A dressage test is formed of a series of movements, each with a maximum score of ten points. At the end of the test there are extra points, called collectives, that focus on aspects of the horse and rider, including suppleness, rider's position and results, rhythm and contact. All movements are judged following the Scales of Training - rhythm, suppleness, contact, impulsion and straightness. Your coach can help to explain these. At the end the scores are added up and the highest percentage wins. It is important to keep a record of your percentages so that you can see any improvements.
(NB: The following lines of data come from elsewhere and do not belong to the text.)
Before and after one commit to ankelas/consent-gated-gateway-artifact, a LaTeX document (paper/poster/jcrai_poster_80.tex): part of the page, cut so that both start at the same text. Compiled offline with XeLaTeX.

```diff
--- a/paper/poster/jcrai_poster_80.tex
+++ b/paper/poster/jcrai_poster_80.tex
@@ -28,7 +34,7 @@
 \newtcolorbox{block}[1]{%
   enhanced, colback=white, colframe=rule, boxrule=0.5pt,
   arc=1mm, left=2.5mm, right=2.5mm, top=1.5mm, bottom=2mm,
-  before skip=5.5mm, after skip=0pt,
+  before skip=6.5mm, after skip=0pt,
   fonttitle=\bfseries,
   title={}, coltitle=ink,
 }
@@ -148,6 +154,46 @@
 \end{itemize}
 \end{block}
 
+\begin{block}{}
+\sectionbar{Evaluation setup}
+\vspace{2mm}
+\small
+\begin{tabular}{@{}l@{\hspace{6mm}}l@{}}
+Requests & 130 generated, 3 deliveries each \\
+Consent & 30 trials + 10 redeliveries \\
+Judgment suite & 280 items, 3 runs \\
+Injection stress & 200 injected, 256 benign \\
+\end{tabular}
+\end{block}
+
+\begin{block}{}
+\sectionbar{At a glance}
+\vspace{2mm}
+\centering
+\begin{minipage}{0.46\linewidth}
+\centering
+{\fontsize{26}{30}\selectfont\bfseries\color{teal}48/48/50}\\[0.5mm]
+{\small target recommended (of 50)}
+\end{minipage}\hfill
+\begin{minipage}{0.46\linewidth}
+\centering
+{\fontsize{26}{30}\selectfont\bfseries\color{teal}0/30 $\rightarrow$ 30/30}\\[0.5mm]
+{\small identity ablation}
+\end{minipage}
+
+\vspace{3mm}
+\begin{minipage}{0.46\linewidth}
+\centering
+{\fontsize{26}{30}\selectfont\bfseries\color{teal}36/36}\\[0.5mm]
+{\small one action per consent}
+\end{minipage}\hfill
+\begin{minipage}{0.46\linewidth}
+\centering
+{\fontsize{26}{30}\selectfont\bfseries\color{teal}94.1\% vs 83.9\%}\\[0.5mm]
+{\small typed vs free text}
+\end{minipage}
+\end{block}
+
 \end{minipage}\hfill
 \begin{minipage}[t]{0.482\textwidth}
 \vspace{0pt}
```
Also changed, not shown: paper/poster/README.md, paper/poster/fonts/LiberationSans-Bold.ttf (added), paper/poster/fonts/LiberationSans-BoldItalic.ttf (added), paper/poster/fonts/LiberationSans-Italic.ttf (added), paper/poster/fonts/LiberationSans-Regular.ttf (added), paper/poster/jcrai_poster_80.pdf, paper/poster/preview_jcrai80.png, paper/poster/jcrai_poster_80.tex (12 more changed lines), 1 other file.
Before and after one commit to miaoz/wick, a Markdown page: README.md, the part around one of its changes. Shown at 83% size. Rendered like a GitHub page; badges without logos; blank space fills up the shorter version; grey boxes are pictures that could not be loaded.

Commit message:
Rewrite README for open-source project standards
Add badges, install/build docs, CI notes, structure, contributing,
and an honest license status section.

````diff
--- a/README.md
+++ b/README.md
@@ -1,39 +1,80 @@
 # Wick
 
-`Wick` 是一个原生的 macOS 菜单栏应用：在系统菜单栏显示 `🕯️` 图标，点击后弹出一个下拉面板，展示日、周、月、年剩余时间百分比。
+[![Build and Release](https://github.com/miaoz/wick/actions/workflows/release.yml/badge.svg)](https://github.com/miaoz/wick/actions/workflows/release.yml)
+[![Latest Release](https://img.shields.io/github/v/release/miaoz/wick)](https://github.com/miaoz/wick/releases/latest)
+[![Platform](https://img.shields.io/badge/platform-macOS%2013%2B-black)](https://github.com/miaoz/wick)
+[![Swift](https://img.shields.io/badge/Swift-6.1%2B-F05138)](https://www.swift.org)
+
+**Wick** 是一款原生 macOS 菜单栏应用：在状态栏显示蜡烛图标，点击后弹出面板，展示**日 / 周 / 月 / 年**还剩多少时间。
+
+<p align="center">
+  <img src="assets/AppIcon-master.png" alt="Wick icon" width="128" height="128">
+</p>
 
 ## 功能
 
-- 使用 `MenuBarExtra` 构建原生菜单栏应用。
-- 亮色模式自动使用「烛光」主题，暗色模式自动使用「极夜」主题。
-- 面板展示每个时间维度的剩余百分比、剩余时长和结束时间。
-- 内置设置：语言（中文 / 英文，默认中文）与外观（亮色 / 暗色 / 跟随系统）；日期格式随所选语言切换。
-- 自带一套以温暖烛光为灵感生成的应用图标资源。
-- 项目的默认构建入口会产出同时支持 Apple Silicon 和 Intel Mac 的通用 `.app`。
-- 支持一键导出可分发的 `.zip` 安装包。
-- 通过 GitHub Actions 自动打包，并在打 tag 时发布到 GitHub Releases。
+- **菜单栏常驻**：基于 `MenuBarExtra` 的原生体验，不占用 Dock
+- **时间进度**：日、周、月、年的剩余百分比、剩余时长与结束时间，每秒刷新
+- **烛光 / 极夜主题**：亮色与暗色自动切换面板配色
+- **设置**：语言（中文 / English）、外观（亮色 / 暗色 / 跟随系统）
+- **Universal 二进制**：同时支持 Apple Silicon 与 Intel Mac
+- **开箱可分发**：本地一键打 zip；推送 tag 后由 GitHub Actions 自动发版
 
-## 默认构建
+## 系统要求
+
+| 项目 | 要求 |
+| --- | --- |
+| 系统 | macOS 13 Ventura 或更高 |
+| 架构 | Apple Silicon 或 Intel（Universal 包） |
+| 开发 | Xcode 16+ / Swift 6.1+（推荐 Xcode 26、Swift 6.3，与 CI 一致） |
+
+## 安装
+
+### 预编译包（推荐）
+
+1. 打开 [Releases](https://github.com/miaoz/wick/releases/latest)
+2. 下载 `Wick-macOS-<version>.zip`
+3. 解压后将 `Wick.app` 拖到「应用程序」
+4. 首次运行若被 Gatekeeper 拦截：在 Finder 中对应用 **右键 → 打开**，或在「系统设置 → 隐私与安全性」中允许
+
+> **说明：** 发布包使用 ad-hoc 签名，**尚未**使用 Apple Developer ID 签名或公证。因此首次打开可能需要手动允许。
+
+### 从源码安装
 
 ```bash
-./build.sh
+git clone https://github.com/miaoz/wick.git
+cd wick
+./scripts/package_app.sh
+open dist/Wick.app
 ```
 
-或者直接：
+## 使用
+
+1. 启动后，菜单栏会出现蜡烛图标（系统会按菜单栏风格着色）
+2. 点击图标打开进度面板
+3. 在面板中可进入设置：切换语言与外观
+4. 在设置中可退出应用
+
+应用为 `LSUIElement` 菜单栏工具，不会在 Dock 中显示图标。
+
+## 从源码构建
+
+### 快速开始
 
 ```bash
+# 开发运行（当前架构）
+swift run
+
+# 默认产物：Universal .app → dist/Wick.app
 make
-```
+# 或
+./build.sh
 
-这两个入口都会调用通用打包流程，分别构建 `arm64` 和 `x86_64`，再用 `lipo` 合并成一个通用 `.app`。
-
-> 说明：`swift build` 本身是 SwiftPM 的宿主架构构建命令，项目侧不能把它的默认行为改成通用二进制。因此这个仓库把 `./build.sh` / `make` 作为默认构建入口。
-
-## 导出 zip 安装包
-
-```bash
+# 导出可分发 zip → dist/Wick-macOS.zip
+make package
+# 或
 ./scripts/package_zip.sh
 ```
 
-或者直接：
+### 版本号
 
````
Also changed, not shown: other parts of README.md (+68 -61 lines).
British Dressage run two types of competition; affiliated and unaffiliated. Unaffiliated competitions can be run by anyone and are quite often held at livery yards and riding schools. These are good competitions to start with because the judges may not be as strict and the standard of horse and rider may be slightly lower. Also anyone can compete unaffiliated without joining British Dressage. Affiliated competitions allow the rider to be judged by a trained judge, meaning that scoring will be more consistent. The centres that hold affiliated competitions are expected to be of a certain standard, so the arenas, parking and other facilities may all be better than at an unaffiliated competition. If you are not ready to join British Dressage you can compete in Open Prelim classes without joining or you can buy a day ticket from British Dressage.
Whether you decide to affiliate or not, the tests are often the same. The ideal level for novice riders and horses is Intro level. These tests include walk and trot, transitions, circles and changes of rein. The next level is Preliminary. These tests include a small amount of canter, sometimes canter circles, transitions and different school movements. Novice is the next level which includes lengthened strides in trot and canter and more school movements in canter. Elementary comes next bringing direct transitions, small circles in canter and more lengthened work. At this level the horse would be expected to be in a relaxed, consistent outline and to be working well from behind. The levels continue through medium, advanced medium, advanced, prix st george, intemediare I, intermediare II, up to grand prix where the test can include flying changes, half pass and canter pirouettes.
All the test sheets are available to buy from British Dressage or good tack shops and it is important to know your test before you enter a competition. It is usually a good idea to be working at a level higher than you intend to compete. A good coach can really help with your training and will happily help you to prepare for a competition. So give it a go, and good luck!
The British Dressage Team 2011
Need to name a horse? There are some crackers on here!
Five things to consider when buying a horsebox
Diagnosing and treating horses with lice